Version comparison data
◆ ◆ ◆
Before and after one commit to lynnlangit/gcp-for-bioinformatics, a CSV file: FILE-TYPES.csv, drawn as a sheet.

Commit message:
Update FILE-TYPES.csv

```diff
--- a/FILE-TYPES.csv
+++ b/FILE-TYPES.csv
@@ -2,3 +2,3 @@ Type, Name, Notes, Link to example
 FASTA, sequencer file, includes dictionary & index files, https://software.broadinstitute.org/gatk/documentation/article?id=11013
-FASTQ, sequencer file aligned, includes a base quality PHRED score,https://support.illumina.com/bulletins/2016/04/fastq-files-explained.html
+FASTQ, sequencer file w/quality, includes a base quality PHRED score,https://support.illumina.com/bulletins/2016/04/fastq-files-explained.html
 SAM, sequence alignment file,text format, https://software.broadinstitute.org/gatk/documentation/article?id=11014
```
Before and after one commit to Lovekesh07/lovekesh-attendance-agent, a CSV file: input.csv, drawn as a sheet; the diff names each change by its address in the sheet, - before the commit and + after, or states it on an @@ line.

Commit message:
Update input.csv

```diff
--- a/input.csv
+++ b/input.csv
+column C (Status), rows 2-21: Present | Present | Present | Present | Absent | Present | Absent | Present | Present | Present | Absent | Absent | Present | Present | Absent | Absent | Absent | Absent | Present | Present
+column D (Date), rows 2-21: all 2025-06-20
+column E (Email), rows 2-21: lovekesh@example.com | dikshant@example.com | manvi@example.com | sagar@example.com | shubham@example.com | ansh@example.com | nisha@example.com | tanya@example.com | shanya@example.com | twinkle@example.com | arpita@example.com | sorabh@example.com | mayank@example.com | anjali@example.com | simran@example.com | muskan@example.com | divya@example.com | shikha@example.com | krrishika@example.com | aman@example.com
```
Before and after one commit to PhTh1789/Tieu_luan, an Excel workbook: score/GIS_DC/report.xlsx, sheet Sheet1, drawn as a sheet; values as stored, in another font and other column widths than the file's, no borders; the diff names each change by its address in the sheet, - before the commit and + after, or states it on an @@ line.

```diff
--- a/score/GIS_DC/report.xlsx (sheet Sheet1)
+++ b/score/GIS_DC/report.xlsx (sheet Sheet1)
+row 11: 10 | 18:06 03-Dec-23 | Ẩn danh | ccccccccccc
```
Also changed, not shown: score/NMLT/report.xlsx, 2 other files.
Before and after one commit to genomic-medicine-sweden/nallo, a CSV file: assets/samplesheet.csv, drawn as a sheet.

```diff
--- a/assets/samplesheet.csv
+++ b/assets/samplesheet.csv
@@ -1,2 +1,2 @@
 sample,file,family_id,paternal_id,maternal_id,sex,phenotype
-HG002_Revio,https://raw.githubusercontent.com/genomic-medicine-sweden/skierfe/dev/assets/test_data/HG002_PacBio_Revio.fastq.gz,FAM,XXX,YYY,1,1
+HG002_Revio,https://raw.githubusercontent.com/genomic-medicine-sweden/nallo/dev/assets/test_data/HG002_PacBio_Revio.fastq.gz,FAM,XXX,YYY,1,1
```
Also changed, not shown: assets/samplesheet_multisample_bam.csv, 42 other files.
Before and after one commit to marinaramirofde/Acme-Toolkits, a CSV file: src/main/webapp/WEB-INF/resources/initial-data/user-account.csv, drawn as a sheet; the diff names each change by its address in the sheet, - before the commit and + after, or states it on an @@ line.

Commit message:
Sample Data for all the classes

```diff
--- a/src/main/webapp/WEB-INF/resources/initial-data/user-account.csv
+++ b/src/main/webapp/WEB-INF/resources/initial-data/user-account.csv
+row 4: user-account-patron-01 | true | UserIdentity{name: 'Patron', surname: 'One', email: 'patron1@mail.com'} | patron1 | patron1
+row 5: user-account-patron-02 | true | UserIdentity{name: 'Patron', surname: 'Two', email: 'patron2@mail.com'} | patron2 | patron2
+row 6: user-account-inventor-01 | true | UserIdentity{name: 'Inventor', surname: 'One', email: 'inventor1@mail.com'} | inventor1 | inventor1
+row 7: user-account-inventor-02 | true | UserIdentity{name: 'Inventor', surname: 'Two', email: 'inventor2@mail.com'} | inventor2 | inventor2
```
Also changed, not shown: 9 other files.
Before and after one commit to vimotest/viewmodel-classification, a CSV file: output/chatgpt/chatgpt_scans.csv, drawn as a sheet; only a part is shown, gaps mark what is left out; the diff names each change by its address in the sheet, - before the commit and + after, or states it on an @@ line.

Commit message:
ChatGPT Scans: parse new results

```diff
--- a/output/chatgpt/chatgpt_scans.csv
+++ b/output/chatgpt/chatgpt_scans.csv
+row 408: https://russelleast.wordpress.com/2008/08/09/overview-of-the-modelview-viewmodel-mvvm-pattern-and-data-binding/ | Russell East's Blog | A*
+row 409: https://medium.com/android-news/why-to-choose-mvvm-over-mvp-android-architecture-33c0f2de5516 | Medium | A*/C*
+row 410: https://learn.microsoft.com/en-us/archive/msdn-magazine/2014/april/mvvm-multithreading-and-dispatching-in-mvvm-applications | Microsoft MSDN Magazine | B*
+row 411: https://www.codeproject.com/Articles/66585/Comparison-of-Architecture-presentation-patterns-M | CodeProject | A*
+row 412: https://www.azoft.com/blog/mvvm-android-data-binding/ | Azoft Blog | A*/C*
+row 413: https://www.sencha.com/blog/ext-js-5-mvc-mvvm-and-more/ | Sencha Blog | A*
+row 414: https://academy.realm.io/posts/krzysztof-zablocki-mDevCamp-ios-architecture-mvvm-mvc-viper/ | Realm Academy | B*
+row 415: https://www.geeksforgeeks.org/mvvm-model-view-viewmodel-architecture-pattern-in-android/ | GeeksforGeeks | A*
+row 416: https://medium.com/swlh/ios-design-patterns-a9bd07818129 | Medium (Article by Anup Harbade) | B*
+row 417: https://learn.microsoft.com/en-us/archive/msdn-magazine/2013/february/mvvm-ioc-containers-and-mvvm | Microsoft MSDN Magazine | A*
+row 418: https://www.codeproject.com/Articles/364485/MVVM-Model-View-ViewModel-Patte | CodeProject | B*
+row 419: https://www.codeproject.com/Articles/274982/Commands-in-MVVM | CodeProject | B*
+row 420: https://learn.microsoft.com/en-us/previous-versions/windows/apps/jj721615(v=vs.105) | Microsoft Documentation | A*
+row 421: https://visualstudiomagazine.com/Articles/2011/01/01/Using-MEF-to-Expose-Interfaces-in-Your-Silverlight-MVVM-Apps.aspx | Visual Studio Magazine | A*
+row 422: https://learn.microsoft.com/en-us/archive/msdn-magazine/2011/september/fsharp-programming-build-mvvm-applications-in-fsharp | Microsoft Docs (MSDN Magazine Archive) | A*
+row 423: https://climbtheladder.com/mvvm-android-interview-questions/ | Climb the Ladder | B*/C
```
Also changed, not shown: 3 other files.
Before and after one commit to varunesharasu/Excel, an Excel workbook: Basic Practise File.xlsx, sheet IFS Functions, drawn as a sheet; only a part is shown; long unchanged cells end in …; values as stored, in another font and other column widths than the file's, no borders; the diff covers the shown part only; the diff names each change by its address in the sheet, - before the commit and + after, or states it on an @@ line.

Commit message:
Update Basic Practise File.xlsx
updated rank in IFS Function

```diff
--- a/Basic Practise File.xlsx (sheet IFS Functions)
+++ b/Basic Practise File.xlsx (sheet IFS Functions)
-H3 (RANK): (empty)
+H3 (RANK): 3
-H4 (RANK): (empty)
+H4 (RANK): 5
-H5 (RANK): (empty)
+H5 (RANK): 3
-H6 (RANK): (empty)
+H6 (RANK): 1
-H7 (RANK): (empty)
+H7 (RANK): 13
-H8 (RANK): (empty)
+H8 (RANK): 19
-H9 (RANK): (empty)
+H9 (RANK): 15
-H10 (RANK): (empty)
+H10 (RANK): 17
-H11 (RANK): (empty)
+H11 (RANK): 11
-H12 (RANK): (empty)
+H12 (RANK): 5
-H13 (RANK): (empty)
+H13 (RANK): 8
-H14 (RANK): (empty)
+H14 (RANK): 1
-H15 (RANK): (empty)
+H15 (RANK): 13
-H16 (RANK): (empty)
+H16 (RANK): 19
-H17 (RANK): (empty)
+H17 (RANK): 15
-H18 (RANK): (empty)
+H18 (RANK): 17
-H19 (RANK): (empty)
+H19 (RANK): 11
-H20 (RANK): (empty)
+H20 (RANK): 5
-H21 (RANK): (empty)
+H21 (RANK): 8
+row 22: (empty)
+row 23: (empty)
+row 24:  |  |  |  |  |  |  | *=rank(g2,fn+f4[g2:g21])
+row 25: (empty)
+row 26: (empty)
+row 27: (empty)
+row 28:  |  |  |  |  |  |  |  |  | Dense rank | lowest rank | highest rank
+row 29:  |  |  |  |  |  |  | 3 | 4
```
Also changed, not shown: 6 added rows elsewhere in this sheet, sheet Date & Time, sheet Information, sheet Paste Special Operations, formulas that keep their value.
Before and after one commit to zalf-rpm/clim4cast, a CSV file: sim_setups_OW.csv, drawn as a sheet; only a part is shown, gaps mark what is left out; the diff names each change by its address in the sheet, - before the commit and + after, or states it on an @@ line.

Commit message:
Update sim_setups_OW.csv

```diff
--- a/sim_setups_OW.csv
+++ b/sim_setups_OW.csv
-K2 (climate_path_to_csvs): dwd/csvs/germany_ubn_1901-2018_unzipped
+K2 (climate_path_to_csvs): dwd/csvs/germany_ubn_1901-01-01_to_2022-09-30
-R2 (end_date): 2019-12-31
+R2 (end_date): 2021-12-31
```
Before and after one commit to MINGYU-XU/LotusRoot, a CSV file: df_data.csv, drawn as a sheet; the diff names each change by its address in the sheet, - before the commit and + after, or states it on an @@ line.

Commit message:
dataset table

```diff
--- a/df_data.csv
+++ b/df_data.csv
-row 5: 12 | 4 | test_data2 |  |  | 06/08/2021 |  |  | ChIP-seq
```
◆ ◆ ◆
What you are asked to do: For this exercise, gather every line of the data that contains the word "Articles".

Task result:
+row 411: https://www.codeproject.com/Articles/66585/Comparison-of-Architecture-presentation-patterns-M | CodeProject | A*
+row 418: https://www.codeproject.com/Articles/364485/MVVM-Model-View-ViewModel-Patte | CodeProject | B*
+row 419: https://www.codeproject.com/Articles/274982/Commands-in-MVVM | CodeProject | B*
+row 421: https://visualstudiomagazine.com/Articles/2011/01/01/Using-MEF-to-Expose-Interfaces-in-Your-Silverlight-MVVM-Apps.aspx | Visual Studio Magazine | A*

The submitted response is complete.